Although it still has some hard plastics, the TUV300’s interior is the company’s best yet with perceived quality a marked improvement. Panel gaps in particular have been given due attention and the layout is pretty good, with everything easily accessible.

The TUV has up to seven seats, the rearmost being of the side-facing, folding variety that are really meant for small children rather than adults. The boot space measures 394l expandable to 720l).

Motivation comes in the form of a 1.5-litre, three-cylinder turbodiesel engine putting out 73kW at 3,750r/min and 240Nm at 1600rpm coupled to a five-speed manual gearbox. It may not be the most refined unit, but it feels robust and got the job done during our launch drive.

You do have to keep the engine in the sweet, yet narrow, spot between 1600rpm and 2800rpm, which requires rowing of the transmission.

Performance is anything but zippy, but it manages to get up to the national speed limit, although overtaking needs to be a calculated manoeuvre.

Claimed fuel consumption is pegged at 5.4l/100km and I believe this will be one of the model’s best fortés.

Thanks to the body-on-frame architecture, the overall ride quality is steady if somewhat bouncy over undulations, but it never felt flimsy or overly top-heavy.

On gravel roads, though, the vehicle shines as it soaks up everything in its stride. Another positive note is that it has a fairly quiet cabin and no sign of rattles and squeaks. Once again, I feel overall refinement was given considerable attention.


Standard items include air conditioning, electric windows, a multifunction steering wheel, audio system with Bluetooth connectivity, rear park assist, engine stop/start and an onboard computer. It also comes with 15-inch alloy wheels including a full-sized spare wheel mounted on the boot door.

Safety items include dual airbags, ABS with electronic brakeforce distribution, front and rear crumple zones, side intrusion beams and a collapsible steering wheel, all of which are the basic essentials.

Of course, the model does play in a rather hotly contested segment in which South African buyers usually migrate towards more established brands, but the TUV300 is anything but a bad proposition in the grand scheme of things.

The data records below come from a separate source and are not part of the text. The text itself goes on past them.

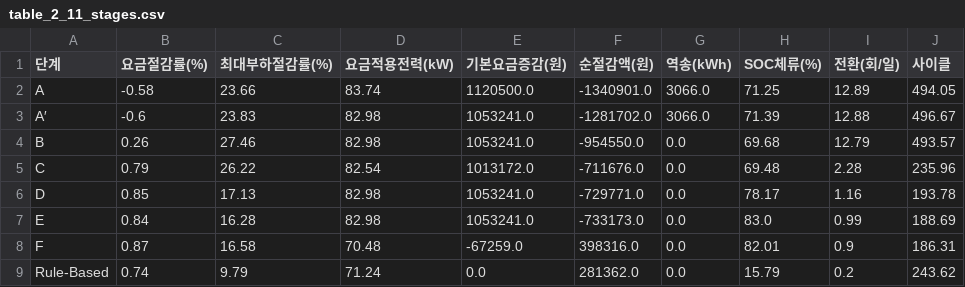
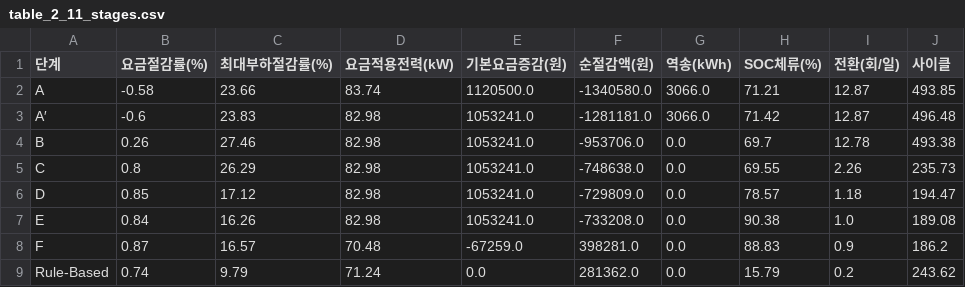
Before and after one commit to hyoeunjeong/BESS_project, a CSV file: results/table_2_11_stages.csv, drawn as a sheet.

```diff
--- a/results/table_2_11_stages.csv
+++ b/results/table_2_11_stages.csv
@@ -1,9 +1,9 @@
 단계,요금절감률(%),최대부하절감률(%),요금적용전력(kW),기본요금증감(원),순절감액(원),역송(kWh),SOC체류(%),전환(회/일),사이클
-A,-0.58,23.66,83.74,1120500.0,-1340901.0,3066.0,71.25,12.89,494.05
-A′,-0.6,23.83,82.98,1053241.0,-1281702.0,3066.0,71.39,12.88,496.67
-B,0.26,27.46,82.98,1053241.0,-954550.0,0.0,69.68,12.79,493.57
-C,0.79,26.22,82.54,1013172.0,-711676.0,0.0,69.48,2.28,235.96
-D,0.85,17.13,82.98,1053241.0,-729771.0,0.0,78.17,1.16,193.78
-E,0.84,16.28,82.98,1053241.0,-733173.0,0.0,83.0,0.99,188.69
-F,0.87,16.58,70.48,-67259.0,398316.0,0.0,82.01,0.9,186.31
+A,-0.58,23.66,83.74,1120500.0,-1340580.0,3066.0,71.21,12.87,493.85
+A′,-0.6,23.83,82.98,1053241.0,-1281181.0,3066.0,71.42,12.87,496.48
+B,0.26,27.46,82.98,1053241.0,-953706.0,0.0,69.7,12.78,493.38
+C,0.8,26.29,82.98,1053241.0,-748638.0,0.0,69.55,2.26,235.73
+D,0.85,17.12,82.98,1053241.0,-729809.0,0.0,78.57,1.18,194.47
+E,0.84,16.26,82.98,1053241.0,-733208.0,0.0,90.38,1.0,189.08
+F,0.87,16.57,70.48,-67259.0,398281.0,0.0,88.83,0.9,186.2
 Rule-Based,0.74,9.79,71.24,0.0,281362.0,0.0,15.79,0.2,243.62
```
Also changed, not shown: results/table_2_15_kappa.csv, 1 other file.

It will, however, have to prove its mettle and the company would do well to expand the range with an automatic option and a petrol derivative for those who might still be averse to diesel models.

However, in my experience the company seems more au fait with building diesel engines than petrol, but diversity is key in this segment.

Priced at R229 995, which includes a three-year/90 000km service plan and a three-year/100,000km warranty, the model is good value. Although it faces strong opposition, the TUV300 is easily one of the company’s better accomplished products with considerably improved quality and refinement, but it will have to prove itself among the more established offerings. – Lerato Matebese